EXERCISE AIM -
If a line in the material below has the string "active", copy it out.

[Opening INFORMATION SUPPLIED section]

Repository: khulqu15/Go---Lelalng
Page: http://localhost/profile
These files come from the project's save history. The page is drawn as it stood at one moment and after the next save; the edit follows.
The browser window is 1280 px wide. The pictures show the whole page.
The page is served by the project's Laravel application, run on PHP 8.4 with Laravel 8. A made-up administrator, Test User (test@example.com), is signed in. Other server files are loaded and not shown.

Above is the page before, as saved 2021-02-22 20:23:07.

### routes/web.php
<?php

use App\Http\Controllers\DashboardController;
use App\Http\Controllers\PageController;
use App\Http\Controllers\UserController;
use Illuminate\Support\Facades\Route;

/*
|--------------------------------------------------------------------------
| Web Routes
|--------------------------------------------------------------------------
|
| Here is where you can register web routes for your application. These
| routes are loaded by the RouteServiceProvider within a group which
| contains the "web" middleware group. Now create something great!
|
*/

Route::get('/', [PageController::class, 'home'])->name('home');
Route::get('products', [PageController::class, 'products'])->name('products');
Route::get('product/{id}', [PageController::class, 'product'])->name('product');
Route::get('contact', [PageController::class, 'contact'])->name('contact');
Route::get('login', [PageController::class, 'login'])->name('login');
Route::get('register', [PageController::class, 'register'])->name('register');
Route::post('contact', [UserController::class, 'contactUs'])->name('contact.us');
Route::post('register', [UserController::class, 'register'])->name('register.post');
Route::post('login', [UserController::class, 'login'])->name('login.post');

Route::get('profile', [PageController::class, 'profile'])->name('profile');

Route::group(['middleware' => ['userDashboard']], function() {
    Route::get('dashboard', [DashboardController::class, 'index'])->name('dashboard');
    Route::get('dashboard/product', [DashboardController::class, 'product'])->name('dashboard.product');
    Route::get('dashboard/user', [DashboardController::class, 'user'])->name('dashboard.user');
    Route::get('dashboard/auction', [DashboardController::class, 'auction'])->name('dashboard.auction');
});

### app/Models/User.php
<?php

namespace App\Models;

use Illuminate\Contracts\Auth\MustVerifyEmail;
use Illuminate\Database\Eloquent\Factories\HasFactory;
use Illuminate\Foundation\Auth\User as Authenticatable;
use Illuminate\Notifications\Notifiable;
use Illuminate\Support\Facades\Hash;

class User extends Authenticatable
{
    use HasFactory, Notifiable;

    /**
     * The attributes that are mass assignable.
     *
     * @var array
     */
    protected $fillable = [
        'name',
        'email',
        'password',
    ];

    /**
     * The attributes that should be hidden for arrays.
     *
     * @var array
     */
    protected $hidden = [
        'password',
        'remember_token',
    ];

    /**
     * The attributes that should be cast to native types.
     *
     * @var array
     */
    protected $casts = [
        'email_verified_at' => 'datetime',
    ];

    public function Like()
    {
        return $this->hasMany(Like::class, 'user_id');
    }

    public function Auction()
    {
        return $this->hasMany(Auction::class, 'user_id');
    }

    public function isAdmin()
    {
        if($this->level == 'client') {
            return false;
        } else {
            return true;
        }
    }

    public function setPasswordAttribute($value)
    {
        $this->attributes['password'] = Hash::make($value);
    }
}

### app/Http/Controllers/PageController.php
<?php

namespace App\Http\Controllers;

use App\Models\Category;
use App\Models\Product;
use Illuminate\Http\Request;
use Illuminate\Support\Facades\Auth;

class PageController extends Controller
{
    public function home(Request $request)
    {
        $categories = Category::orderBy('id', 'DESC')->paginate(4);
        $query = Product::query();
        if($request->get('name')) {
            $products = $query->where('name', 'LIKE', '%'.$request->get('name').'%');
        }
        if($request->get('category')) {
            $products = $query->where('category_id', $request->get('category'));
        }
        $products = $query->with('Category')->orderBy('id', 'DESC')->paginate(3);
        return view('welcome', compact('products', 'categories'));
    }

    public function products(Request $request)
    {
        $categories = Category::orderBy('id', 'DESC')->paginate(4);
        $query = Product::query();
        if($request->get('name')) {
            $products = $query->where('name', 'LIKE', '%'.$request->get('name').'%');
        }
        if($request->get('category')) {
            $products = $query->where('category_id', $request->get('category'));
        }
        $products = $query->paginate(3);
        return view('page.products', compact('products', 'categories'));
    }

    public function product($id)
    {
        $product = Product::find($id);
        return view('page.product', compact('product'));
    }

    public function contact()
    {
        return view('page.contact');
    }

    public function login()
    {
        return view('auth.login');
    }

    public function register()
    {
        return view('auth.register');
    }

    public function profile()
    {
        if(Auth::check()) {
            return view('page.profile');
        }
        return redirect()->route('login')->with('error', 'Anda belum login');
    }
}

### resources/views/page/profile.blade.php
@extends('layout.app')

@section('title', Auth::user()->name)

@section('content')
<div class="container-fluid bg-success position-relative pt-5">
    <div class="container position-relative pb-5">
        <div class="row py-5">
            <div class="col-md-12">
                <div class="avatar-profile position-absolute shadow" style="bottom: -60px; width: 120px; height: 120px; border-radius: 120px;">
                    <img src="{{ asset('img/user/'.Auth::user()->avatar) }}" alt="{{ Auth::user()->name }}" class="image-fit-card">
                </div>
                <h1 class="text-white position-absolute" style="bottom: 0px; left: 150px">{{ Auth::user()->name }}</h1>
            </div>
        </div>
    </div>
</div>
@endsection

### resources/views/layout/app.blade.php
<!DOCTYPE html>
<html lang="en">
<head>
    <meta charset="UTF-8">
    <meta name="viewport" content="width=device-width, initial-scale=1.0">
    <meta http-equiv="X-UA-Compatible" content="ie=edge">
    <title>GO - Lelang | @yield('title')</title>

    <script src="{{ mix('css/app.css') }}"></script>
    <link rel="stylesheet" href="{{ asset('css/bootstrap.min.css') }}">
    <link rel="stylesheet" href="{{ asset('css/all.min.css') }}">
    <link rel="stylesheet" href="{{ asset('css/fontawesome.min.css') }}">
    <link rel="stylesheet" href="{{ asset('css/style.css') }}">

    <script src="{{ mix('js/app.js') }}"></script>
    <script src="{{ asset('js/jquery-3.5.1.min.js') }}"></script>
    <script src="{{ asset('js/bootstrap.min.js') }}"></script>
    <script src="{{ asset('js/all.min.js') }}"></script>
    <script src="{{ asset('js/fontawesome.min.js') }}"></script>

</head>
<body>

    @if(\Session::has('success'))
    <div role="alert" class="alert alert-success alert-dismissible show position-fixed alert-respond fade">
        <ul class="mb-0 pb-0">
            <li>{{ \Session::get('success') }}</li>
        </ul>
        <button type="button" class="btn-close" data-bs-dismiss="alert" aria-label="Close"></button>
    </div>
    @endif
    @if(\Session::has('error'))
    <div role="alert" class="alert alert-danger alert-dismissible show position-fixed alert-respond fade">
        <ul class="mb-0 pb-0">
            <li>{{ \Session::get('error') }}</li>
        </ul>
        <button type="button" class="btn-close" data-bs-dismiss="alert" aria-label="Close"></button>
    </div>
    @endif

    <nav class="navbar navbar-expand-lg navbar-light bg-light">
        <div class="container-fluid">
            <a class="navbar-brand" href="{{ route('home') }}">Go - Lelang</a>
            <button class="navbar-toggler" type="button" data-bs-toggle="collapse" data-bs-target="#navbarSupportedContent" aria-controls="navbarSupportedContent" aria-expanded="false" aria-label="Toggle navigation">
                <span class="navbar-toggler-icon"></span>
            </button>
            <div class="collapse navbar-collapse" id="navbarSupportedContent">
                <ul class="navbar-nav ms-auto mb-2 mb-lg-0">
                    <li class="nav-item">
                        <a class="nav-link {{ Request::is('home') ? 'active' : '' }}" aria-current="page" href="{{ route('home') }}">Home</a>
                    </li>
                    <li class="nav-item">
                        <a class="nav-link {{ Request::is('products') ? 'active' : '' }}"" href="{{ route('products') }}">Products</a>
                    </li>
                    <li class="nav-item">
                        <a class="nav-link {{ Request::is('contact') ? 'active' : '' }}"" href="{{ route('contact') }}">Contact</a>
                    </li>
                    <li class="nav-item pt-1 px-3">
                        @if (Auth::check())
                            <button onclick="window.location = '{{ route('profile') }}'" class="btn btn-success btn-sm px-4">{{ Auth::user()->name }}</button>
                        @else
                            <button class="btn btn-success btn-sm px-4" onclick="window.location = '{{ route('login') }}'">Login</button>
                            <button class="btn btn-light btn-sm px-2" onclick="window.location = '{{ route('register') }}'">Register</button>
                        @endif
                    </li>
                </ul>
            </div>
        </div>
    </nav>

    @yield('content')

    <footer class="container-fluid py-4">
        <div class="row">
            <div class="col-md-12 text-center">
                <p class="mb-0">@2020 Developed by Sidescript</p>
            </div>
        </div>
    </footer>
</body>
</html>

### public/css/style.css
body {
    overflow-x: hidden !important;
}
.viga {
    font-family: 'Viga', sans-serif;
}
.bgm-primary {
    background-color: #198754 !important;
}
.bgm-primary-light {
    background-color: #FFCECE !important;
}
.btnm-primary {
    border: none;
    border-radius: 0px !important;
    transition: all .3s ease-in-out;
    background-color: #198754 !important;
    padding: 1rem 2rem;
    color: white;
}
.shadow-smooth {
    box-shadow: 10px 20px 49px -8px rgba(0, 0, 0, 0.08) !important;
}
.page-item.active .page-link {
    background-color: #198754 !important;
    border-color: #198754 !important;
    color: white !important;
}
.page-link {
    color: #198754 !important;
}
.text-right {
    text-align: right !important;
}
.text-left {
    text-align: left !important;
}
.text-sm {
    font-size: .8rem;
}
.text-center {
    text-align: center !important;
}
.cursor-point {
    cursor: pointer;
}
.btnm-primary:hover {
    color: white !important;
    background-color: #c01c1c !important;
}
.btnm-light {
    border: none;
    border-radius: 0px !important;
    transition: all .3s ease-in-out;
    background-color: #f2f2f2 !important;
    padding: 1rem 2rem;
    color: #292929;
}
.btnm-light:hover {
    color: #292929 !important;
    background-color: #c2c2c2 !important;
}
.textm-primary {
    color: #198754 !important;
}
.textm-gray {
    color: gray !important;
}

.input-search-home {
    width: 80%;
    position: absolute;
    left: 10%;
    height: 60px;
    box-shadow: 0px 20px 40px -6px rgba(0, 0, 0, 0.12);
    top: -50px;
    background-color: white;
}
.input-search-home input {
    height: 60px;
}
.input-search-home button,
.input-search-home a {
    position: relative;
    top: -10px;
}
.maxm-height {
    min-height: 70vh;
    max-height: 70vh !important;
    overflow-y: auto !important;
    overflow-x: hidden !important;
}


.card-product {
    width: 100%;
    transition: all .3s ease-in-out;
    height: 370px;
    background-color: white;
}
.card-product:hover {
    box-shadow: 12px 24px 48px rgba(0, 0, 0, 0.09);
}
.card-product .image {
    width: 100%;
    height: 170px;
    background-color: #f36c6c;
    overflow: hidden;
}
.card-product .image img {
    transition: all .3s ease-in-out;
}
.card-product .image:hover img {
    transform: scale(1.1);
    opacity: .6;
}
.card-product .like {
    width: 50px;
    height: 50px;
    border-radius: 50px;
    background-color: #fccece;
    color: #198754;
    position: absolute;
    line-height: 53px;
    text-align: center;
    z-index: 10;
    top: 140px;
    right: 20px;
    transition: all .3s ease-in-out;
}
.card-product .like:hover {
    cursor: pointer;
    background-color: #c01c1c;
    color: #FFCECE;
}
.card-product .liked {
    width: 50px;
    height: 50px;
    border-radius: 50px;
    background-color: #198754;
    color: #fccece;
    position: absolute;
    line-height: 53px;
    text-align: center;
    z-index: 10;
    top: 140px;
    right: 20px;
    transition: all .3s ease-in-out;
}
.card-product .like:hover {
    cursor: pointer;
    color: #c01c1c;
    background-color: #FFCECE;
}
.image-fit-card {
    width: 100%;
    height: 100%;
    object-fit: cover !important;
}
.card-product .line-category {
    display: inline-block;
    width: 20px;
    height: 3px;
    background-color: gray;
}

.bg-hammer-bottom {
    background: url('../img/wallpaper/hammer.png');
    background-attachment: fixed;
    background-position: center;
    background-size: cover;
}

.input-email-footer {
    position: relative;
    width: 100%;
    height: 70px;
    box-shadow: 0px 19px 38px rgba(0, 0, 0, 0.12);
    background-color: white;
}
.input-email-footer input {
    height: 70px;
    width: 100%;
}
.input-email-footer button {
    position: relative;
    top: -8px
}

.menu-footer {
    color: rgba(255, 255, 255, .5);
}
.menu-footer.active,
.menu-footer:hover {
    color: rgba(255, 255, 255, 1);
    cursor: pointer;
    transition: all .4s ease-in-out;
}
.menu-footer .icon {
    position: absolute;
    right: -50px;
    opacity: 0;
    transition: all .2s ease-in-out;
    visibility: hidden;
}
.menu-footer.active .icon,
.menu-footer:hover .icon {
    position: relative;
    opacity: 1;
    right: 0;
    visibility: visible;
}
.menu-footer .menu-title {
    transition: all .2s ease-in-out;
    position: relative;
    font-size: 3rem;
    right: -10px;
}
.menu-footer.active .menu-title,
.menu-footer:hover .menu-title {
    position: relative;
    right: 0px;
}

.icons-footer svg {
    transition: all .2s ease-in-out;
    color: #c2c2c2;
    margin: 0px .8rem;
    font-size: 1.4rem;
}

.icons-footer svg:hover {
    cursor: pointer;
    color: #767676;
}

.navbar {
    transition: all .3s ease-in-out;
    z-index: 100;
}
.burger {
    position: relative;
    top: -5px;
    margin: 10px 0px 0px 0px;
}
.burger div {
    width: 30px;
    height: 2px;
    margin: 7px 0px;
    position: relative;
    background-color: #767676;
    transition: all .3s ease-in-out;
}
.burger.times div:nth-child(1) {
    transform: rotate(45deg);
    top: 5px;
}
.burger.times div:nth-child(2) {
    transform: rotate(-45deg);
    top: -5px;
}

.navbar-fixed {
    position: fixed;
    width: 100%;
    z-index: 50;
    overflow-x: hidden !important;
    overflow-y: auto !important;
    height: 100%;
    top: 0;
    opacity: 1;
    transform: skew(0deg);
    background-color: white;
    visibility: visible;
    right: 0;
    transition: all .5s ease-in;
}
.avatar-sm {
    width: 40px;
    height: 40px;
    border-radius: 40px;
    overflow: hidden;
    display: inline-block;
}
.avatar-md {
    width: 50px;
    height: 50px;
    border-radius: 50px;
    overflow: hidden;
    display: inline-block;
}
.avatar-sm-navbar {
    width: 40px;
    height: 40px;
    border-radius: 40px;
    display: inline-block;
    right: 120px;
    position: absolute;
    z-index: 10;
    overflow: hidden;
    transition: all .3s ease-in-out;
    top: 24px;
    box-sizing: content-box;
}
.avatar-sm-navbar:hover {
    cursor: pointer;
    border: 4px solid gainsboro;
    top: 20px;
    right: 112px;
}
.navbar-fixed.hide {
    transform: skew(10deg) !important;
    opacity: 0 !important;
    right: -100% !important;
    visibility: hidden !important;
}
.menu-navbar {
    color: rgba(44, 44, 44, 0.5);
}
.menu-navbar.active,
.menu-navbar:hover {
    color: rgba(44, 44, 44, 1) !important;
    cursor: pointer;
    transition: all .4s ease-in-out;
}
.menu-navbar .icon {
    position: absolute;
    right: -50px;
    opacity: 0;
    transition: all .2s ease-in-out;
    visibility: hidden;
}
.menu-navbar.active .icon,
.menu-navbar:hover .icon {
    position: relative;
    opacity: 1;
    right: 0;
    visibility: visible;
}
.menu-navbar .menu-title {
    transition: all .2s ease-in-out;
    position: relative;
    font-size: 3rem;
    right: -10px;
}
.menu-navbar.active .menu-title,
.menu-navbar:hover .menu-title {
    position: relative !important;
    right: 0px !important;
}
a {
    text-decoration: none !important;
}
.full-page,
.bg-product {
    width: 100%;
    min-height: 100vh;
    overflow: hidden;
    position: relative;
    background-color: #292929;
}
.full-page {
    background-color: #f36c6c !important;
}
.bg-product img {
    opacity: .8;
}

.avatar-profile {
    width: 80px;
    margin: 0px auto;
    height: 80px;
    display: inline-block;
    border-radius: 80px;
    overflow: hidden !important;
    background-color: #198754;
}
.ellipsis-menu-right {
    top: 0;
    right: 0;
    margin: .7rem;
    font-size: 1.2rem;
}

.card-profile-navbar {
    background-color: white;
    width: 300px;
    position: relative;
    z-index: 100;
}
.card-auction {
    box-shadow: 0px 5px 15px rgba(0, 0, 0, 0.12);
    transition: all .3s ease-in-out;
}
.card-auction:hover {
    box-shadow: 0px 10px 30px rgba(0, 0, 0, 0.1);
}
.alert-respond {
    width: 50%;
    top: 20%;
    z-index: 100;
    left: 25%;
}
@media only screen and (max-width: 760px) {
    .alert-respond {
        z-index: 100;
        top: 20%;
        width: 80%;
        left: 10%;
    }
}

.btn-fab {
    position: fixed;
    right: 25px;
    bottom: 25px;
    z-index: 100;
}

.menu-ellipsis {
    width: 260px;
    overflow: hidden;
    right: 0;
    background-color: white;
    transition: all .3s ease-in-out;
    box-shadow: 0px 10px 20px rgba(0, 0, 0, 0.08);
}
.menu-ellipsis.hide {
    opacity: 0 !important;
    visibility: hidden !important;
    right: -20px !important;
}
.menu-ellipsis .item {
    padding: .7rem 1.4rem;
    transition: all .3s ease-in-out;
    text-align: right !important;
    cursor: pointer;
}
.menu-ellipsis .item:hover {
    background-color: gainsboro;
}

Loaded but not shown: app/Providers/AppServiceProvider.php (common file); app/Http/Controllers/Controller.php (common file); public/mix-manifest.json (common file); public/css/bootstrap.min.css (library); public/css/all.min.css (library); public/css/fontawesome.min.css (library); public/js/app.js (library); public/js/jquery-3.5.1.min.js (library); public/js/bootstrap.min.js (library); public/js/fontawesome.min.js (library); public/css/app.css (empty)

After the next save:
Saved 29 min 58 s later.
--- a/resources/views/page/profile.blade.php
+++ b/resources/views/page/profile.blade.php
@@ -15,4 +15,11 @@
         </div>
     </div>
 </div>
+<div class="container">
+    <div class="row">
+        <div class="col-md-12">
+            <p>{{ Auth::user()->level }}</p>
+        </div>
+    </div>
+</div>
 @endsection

[Closing INFORMATION SUPPLIED section]

RESULT OF THE EXERCISE -
                        <a class="nav-link {{ Request::is('home') ? 'active' : '' }}" aria-current="page" href="{{ route('home') }}">Home</a>
                        <a class="nav-link {{ Request::is('products') ? 'active' : '' }}"" href="{{ route('products') }}">Products</a>
                        <a class="nav-link {{ Request::is('contact') ? 'active' : '' }}"" href="{{ route('contact') }}">Contact</a>
.page-item.active .page-link {
.menu-footer.active,
.menu-footer.active .icon,
.menu-footer.active .menu-title,
.menu-navbar.active,
.menu-navbar.active .icon,
.menu-navbar.active .menu-title,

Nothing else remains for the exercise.